AIM OF THE EXERCISE >> Drop the images. Copy every line below character for character.

======== EXTRACTED ENTRIES

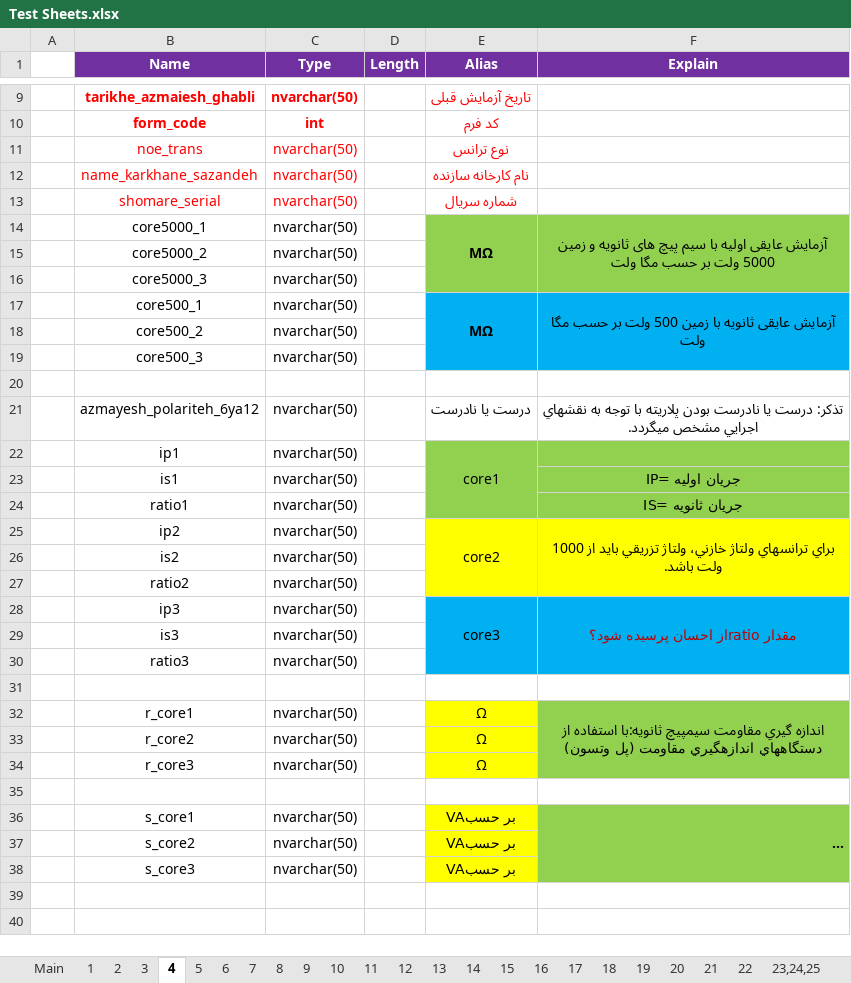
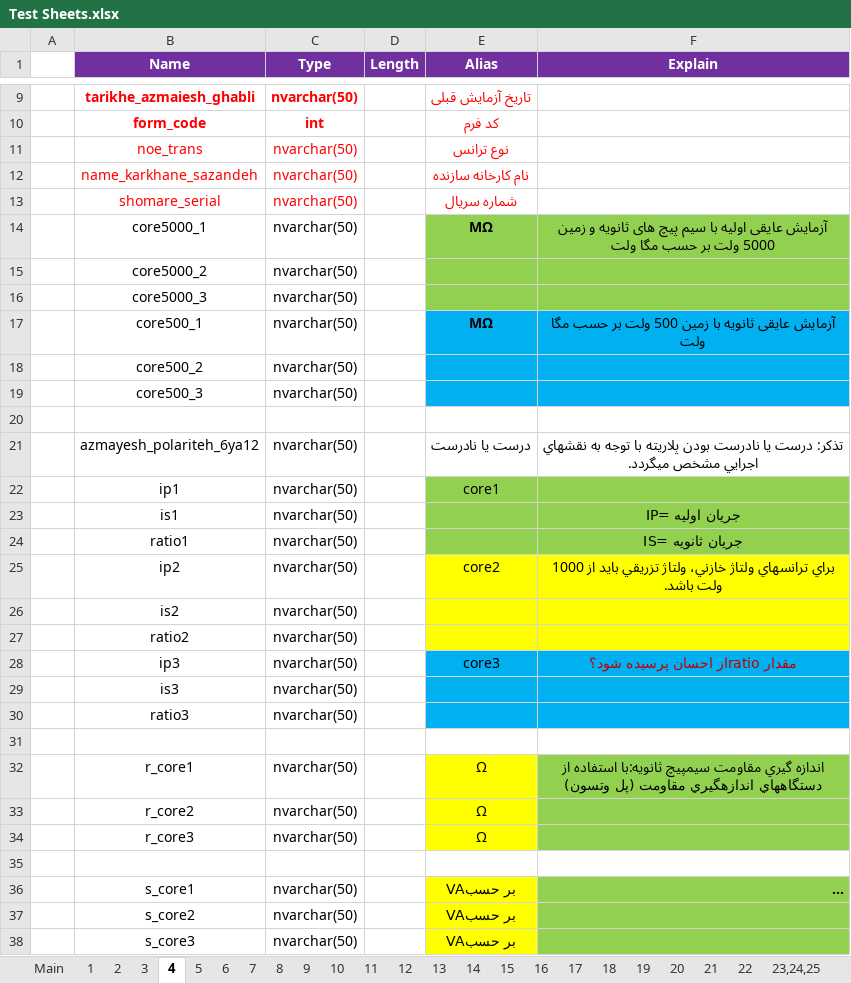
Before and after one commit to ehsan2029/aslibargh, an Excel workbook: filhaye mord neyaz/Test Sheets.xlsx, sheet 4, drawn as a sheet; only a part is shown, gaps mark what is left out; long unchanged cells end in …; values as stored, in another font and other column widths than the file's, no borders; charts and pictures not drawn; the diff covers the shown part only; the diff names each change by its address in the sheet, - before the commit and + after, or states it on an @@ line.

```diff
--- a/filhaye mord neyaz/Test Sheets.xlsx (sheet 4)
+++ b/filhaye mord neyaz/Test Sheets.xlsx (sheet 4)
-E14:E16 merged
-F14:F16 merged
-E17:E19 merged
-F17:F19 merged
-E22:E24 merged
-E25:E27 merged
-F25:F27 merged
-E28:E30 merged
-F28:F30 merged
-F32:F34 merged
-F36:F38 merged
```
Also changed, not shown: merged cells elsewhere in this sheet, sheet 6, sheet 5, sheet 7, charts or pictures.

================

REPLY >>
Before and after one commit to ehsan2029/aslibargh, an Excel workbook: filhaye mord neyaz/Test Sheets.xlsx, sheet 4, drawn as a sheet; only a part is shown, gaps mark what is left out; long unchanged cells end in …; values as stored, in another font and other column widths than the file's, no borders; charts and pictures not drawn; the diff covers the shown part only; the diff names each change by its address in the sheet, - before the commit and + after, or states it on an @@ line.

```diff
--- a/filhaye mord neyaz/Test Sheets.xlsx (sheet 4)
+++ b/filhaye mord neyaz/Test Sheets.xlsx (sheet 4)
-E14:E16 merged
-F14:F16 merged
-E17:E19 merged
-F17:F19 merged
-E22:E24 merged
-E25:E27 merged
-F25:F27 merged
-E28:E30 merged
-F28:F30 merged
-F32:F34 merged
-F36:F38 merged
```
Also changed, not shown: merged cells elsewhere in this sheet, sheet 6, sheet 5, sheet 7, charts or pictures.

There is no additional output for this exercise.